SOL: 6.10

The student will investigate and understand the organization of the solar system and the relationships among the various bodies that comprise it. Key concepts include

the, sun, moon, Earth, other planets and their moons, meteors, asteroids, and comets;
relative size of and distance between planets;
the role of gravity;
revolution and rotation;
the mechanics of day and night and phases of the moon;
the relationship of the Earth’s tilt and seasons;
the cause of tides; and
the history and technology of space exploration.


Advance Organizer: Wrap a towel around a round object. Ask the children to offer some ideas about why an object might need a towel wrapped around it.


The student will orally state at least two ways that our atmosphere is like a blanket. The student will answer 5 written questions about the thickness, composition, and effects of the Earth’s atmosphere with 80% accuracy.


The student will behave respectfully as the class watches a DVD. The child will appreciate the beauty of the Earth and its atmosphere. The child will realize how amazing it would be to be the first person in space.


The student will develop fine motor skills while drawing.


The atmosphere contains gases and is “held against” the Earth by gravity. The moon does not have an atmosphere. The atmosphere contains clouds and several different layers. At the south and north poles, there are holes in the ozone layer. Space is the area about 63,000 feet away from the Earth.


DVD about the Earth’s atmosphere
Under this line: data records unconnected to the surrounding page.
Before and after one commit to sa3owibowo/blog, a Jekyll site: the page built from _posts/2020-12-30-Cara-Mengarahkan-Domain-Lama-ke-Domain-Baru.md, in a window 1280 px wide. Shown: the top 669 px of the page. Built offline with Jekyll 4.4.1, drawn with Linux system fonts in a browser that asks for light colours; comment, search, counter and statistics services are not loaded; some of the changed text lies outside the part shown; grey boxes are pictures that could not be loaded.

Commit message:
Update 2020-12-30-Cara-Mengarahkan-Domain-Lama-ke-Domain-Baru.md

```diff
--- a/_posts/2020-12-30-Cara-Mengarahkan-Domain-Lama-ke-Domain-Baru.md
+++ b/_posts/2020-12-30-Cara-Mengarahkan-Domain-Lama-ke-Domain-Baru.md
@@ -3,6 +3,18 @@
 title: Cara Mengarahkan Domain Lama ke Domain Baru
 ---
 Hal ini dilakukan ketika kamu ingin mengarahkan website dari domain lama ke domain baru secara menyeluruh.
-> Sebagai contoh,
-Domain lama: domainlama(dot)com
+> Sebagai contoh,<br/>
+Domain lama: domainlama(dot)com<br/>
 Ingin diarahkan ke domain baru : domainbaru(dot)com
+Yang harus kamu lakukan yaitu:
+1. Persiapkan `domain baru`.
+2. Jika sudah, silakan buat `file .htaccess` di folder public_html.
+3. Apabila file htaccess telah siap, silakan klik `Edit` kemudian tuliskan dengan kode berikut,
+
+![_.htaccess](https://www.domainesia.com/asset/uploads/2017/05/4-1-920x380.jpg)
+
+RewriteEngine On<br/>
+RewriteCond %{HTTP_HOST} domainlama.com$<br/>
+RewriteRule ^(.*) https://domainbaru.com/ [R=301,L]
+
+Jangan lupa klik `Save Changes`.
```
Present advance organizer. Have children brainstorm why something would need a towel wrapped around it.

The students will be directly instructed for about 2 minutes. The teacher will write the names of the two most common gases in the atmosphere (nitrogen and oxygen) on the board. The teacher will complete the analogy between the atmosphere and a blanket. The children will brainstorm ways that the atmosphere is like a blanket.

1. The atmosphere keeps the Earth from losing all of its heat at night.

2. The atmosphere protects us from the sun’s most harmful rays.

3. The atmosphere keeps the air we breathe near the Earth.

?: Why doesn’t the moon have an atmosphere?

A: Because there isn’t enough gravity to hold an atmosphere against the moon.

The students will gather around the computer screen and sit so that all students can see the DVD.

After the DVD, the students will be asked to write a response to this: “If you were in the hot air balloon, traveling through the atmosphere, what would you see? How would you feel?” Ask the children to draw what they write about.

Closure: Allow the students to share their ideas that they wrote about the atmosphere. Ask the children to clean up around their desks and say good-bye.

Assessment: As the children are writing in their journals, interview each child and check off on the class rubric whether he or she can tell how the atmosphere is like a blanket for the Earth.

Later, give a short quiz.

Answer the questions below:

1. Does the moon have an atmosphere? (no)

2. Is the pressure high or low above the Earth’s atmosphere? (very low)

3. Name one gas the Earth’s atmosphere holds. Oxygen or nitrogen (among others)

4. What force holds the Earth’s atmosphere against the Earth? (gravity)

5. Who was the first man in space? (Kittinger)